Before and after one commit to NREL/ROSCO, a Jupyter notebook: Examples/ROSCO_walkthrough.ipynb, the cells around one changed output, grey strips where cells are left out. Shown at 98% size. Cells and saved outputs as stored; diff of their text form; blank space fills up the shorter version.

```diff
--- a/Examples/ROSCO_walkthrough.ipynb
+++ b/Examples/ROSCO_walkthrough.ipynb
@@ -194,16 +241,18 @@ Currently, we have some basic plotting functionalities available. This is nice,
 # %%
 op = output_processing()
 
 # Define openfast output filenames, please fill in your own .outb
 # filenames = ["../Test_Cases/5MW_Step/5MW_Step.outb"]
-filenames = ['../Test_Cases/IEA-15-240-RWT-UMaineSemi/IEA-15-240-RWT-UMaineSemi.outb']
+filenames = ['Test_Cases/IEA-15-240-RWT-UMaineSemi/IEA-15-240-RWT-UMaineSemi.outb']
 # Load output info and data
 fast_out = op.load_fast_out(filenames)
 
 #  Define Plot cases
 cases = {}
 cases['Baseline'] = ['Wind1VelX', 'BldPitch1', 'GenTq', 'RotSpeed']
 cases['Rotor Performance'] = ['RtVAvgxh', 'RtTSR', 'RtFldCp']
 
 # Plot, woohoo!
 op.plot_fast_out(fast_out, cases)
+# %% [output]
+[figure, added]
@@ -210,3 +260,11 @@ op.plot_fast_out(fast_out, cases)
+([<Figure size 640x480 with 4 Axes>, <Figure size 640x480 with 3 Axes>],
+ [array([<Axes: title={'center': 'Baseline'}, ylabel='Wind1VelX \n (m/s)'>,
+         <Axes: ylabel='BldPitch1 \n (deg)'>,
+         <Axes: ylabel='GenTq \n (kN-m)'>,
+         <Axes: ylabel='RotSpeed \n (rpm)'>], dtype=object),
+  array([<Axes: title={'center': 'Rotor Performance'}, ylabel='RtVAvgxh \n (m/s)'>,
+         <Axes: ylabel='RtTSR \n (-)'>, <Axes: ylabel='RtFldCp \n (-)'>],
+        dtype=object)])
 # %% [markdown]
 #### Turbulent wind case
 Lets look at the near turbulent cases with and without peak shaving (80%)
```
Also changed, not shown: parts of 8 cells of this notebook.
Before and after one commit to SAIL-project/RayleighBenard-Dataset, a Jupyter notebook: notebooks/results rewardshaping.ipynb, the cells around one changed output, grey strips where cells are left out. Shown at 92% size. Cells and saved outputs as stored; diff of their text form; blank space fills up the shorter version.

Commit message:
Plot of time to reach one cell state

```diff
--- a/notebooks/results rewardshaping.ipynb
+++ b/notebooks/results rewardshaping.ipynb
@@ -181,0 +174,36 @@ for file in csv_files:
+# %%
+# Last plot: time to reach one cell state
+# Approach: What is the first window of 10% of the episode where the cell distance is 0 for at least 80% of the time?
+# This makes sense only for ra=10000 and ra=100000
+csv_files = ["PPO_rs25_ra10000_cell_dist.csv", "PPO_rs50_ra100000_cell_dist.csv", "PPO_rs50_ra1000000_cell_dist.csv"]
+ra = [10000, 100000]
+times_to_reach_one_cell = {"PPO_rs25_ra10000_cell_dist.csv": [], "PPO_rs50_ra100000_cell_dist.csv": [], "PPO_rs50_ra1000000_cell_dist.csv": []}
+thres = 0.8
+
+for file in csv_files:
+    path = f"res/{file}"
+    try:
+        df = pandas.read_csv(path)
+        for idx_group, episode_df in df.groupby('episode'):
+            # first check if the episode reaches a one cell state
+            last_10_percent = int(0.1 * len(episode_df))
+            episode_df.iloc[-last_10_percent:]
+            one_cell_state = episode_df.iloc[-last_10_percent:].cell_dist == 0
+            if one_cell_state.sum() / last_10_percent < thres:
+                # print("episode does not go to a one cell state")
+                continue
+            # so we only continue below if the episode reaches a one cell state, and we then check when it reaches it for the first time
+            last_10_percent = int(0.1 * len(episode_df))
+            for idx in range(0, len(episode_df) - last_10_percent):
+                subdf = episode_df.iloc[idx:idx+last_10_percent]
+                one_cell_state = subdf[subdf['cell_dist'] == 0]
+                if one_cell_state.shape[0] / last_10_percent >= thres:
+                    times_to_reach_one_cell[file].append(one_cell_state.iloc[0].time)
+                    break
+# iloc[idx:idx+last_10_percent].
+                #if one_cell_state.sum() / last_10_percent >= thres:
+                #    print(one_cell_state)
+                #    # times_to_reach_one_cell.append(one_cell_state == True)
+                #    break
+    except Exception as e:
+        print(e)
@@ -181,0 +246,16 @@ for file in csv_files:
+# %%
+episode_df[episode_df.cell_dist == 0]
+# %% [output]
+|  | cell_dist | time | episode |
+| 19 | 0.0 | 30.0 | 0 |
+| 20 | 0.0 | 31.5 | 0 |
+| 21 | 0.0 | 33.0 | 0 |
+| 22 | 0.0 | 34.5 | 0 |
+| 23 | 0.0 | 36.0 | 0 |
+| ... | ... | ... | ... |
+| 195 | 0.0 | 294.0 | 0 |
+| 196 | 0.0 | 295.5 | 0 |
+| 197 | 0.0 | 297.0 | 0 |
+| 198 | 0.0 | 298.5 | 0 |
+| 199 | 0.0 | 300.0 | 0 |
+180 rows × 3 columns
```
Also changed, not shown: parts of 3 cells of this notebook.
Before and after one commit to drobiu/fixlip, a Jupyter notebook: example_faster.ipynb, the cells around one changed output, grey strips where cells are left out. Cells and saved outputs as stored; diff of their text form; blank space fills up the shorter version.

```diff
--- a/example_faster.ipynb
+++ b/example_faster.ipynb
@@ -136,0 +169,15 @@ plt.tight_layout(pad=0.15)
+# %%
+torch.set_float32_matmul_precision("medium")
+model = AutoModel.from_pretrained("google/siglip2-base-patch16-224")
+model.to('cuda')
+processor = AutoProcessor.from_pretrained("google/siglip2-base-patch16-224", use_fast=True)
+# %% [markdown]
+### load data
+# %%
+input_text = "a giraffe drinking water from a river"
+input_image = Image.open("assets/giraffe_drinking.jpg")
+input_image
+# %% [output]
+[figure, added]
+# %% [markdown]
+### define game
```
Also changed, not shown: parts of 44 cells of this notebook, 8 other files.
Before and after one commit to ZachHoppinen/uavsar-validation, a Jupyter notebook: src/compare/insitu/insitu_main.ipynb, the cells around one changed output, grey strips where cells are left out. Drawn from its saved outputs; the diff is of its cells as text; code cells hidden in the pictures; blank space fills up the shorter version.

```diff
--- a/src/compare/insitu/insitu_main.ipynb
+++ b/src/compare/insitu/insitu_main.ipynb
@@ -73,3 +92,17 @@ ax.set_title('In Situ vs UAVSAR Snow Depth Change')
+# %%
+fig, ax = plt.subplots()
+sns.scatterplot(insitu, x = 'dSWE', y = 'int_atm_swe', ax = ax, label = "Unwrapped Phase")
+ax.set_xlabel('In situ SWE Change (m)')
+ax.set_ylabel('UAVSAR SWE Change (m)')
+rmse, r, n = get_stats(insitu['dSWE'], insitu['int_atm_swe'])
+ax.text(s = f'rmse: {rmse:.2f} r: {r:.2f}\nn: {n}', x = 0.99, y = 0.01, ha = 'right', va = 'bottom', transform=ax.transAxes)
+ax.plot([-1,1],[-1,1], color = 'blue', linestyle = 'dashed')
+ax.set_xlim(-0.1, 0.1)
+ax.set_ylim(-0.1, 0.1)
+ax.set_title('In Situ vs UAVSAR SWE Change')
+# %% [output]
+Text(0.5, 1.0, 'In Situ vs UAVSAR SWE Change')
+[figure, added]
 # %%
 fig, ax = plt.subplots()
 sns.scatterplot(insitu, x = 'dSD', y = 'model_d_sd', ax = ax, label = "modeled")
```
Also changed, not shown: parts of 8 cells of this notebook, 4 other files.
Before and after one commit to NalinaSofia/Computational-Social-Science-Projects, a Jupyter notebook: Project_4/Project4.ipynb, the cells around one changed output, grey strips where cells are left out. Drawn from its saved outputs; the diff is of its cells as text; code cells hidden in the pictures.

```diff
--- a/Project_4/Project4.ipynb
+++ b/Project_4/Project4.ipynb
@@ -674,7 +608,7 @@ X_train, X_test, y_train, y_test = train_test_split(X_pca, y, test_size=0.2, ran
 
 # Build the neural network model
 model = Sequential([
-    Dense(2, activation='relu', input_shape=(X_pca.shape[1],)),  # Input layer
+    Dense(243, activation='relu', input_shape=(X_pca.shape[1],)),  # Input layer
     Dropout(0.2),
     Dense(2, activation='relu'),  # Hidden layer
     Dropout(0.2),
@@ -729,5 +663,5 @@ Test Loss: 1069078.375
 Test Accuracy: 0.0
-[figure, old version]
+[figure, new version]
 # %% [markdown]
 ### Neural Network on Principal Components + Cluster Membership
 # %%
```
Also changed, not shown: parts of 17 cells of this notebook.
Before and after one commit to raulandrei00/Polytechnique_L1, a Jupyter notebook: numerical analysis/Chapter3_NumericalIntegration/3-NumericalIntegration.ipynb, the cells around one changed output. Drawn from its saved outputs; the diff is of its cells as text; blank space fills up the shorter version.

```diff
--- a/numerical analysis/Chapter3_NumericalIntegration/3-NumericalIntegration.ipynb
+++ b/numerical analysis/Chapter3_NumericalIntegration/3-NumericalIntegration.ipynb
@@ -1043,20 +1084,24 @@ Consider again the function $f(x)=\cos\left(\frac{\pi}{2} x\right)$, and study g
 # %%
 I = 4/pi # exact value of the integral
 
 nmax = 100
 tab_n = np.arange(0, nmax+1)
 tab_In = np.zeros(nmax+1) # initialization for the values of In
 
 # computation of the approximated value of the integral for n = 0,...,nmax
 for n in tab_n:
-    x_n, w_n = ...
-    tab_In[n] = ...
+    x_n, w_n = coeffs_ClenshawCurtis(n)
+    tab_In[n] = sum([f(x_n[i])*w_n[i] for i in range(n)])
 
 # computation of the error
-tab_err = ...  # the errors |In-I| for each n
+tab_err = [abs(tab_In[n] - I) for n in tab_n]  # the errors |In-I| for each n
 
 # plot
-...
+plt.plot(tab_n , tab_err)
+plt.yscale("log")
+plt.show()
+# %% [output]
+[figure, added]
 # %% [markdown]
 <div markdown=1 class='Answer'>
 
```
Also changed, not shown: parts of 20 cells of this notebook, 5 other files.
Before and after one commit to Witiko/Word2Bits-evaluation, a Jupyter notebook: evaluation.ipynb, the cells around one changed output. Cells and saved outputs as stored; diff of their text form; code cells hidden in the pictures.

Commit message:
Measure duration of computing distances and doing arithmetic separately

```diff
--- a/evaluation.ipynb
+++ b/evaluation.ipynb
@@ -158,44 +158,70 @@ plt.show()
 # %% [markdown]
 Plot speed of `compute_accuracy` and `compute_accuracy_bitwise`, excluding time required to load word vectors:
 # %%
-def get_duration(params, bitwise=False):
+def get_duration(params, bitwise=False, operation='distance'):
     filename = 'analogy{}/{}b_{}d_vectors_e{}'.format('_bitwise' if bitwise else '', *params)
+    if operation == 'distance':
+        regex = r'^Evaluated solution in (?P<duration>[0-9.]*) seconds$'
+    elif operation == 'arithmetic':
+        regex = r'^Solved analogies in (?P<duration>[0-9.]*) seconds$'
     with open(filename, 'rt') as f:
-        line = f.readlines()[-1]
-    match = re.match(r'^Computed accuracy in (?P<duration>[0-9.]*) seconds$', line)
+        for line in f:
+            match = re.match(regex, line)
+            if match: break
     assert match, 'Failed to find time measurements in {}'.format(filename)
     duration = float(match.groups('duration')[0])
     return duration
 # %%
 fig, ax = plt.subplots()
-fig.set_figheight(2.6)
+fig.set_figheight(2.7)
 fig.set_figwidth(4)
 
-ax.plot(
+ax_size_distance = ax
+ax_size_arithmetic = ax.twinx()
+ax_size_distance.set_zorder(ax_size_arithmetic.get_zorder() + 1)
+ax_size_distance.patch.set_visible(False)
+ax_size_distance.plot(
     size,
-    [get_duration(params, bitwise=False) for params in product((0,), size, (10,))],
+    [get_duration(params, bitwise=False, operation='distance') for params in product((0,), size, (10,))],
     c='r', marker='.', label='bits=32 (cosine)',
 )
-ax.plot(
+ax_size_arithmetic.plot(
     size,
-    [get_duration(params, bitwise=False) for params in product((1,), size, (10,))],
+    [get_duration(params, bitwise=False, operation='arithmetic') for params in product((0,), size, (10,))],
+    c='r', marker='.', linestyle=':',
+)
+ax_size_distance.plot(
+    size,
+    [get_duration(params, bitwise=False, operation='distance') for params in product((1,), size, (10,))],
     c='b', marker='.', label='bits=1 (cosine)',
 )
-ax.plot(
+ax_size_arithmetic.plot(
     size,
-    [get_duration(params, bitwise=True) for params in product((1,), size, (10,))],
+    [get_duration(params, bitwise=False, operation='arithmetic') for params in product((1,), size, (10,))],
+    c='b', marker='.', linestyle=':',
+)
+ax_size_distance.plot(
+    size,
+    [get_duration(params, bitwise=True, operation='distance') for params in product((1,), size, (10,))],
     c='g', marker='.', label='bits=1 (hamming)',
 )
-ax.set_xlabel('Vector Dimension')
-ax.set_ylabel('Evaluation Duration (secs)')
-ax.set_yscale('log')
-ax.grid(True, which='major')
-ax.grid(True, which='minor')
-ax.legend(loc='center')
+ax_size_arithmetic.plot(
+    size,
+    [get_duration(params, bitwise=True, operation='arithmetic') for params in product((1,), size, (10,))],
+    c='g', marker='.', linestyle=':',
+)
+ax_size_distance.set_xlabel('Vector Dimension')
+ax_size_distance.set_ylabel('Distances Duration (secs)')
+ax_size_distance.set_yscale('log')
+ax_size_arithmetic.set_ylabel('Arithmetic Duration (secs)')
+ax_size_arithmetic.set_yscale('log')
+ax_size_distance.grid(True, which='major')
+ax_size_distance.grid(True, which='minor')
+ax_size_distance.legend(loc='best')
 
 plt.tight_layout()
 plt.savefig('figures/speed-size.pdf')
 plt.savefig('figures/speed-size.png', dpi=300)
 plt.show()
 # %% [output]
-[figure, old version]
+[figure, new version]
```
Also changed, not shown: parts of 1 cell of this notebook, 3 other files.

*-*-*

## Task description
Send back exactly, with nothing added, the lines from the first line of the material above through the line holding "Also changed, not shown: parts of 8 cells of this notebook."; both ends are included.

## Answer to this task
Before and after one commit to NREL/ROSCO, a Jupyter notebook: Examples/ROSCO_walkthrough.ipynb, the cells around one changed output, grey strips where cells are left out. Shown at 98% size. Cells and saved outputs as stored; diff of their text form; blank space fills up the shorter version.

```diff
--- a/Examples/ROSCO_walkthrough.ipynb
+++ b/Examples/ROSCO_walkthrough.ipynb
@@ -194,16 +241,18 @@ Currently, we have some basic plotting functionalities available. This is nice,
 # %%
 op = output_processing()
 
 # Define openfast output filenames, please fill in your own .outb
 # filenames = ["../Test_Cases/5MW_Step/5MW_Step.outb"]
-filenames = ['../Test_Cases/IEA-15-240-RWT-UMaineSemi/IEA-15-240-RWT-UMaineSemi.outb']
+filenames = ['Test_Cases/IEA-15-240-RWT-UMaineSemi/IEA-15-240-RWT-UMaineSemi.outb']
 # Load output info and data
 fast_out = op.load_fast_out(filenames)
 
 #  Define Plot cases
 cases = {}
 cases['Baseline'] = ['Wind1VelX', 'BldPitch1', 'GenTq', 'RotSpeed']
 cases['Rotor Performance'] = ['RtVAvgxh', 'RtTSR', 'RtFldCp']
 
 # Plot, woohoo!
 op.plot_fast_out(fast_out, cases)
+# %% [output]
+[figure, added]
@@ -210,3 +260,11 @@ op.plot_fast_out(fast_out, cases)
+([<Figure size 640x480 with 4 Axes>, <Figure size 640x480 with 3 Axes>],
+ [array([<Axes: title={'center': 'Baseline'}, ylabel='Wind1VelX \n (m/s)'>,
+         <Axes: ylabel='BldPitch1 \n (deg)'>,
+         <Axes: ylabel='GenTq \n (kN-m)'>,
+         <Axes: ylabel='RotSpeed \n (rpm)'>], dtype=object),
+  array([<Axes: title={'center': 'Rotor Performance'}, ylabel='RtVAvgxh \n (m/s)'>,
+         <Axes: ylabel='RtTSR \n (-)'>, <Axes: ylabel='RtFldCp \n (-)'>],
+        dtype=object)])
 # %% [markdown]
 #### Turbulent wind case
 Lets look at the near turbulent cases with and without peak shaving (80%)
```
Also changed, not shown: parts of 8 cells of this notebook.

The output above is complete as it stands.